§ **Problem statement**: Locate every line in the records below that holds the word "README" and return each one.

[[ Entries shown open ]]

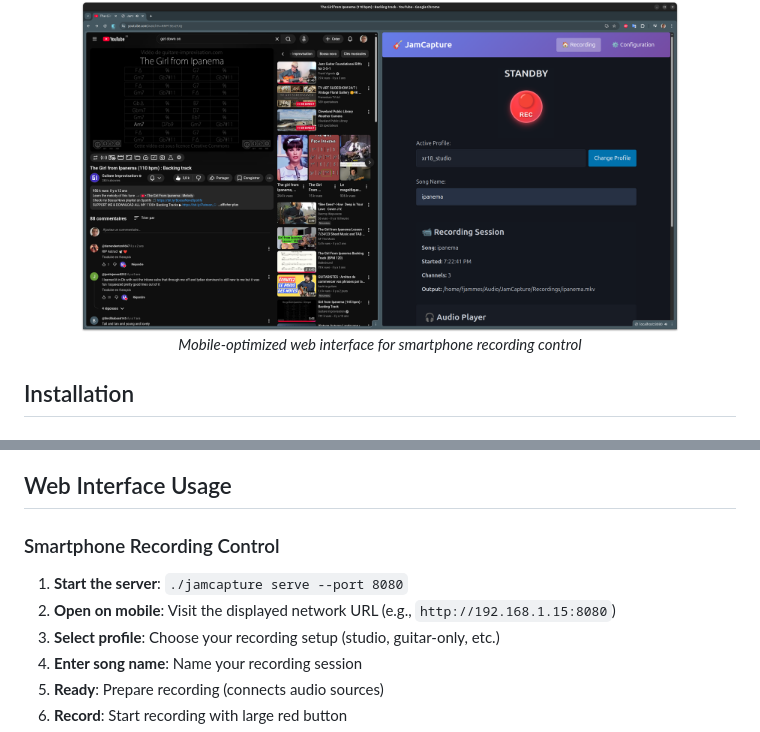
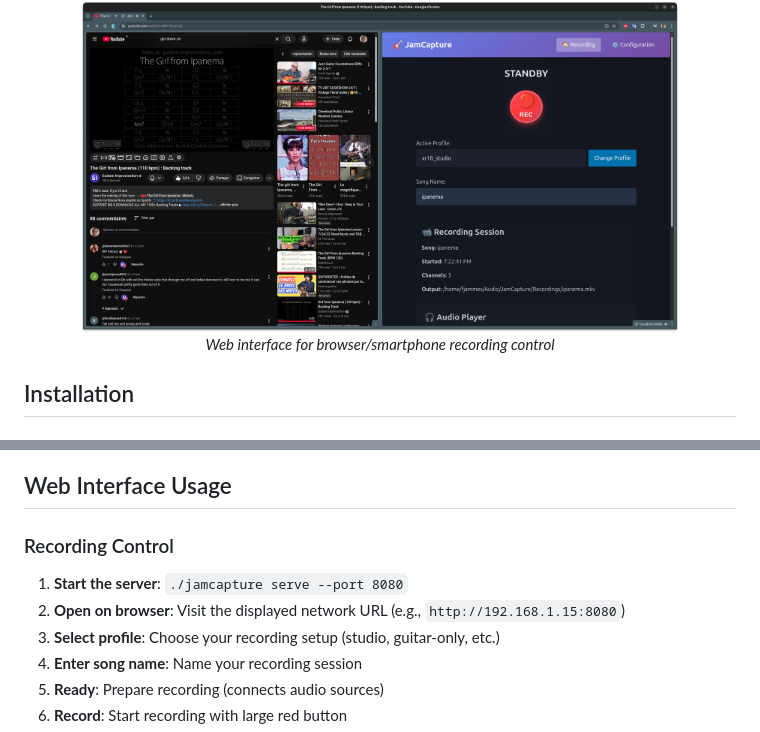
Before and after one commit to AudioLibreLab/JamCapture, a Markdown page: README.md, 2 parts joined by grey strips. Rendered like a GitHub page.

```diff
--- a/README.md
+++ b/README.md
@@ -15,7 +15,7 @@
 
 <div align="center">
   <img src="images/Screenshot-main-page.png" alt="JamCapture Web Interface" width="600">
-  <p><em>Mobile-optimized web interface for smartphone recording control</em></p>
+  <p><em>Web interface for browser/smartphone recording control</em></p>
 </div>
 
 ## Installation
@@ -120,10 +108,10 @@ See `examples/pipewire.yaml` for complete configuration examples.
 
 ## Web Interface Usage
 
-### Smartphone Recording Control
+### Recording Control
 
 1. **Start the server**: `./jamcapture serve --port 8080`
-2. **Open on mobile**: Visit the displayed network URL (e.g., `http://192.168.1.15:8080`)
+2. **Open on browser**: Visit the displayed network URL (e.g., `http://192.168.1.15:8080`)
 3. **Select profile**: Choose your recording setup (studio, guitar-only, etc.)
 4. **Enter song name**: Name your recording session
 5. **Ready**: Prepare recording (connects audio sources)
```
Also changed, not shown: other parts of README.md (+3 -32 lines).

[[ Entries shown closed ]]

§ **Written answer**:
Before and after one commit to AudioLibreLab/JamCapture, a Markdown page: README.md, 2 parts joined by grey strips. Rendered like a GitHub page.
--- a/README.md
+++ b/README.md
Also changed, not shown: other parts of README.md (+3 -32 lines).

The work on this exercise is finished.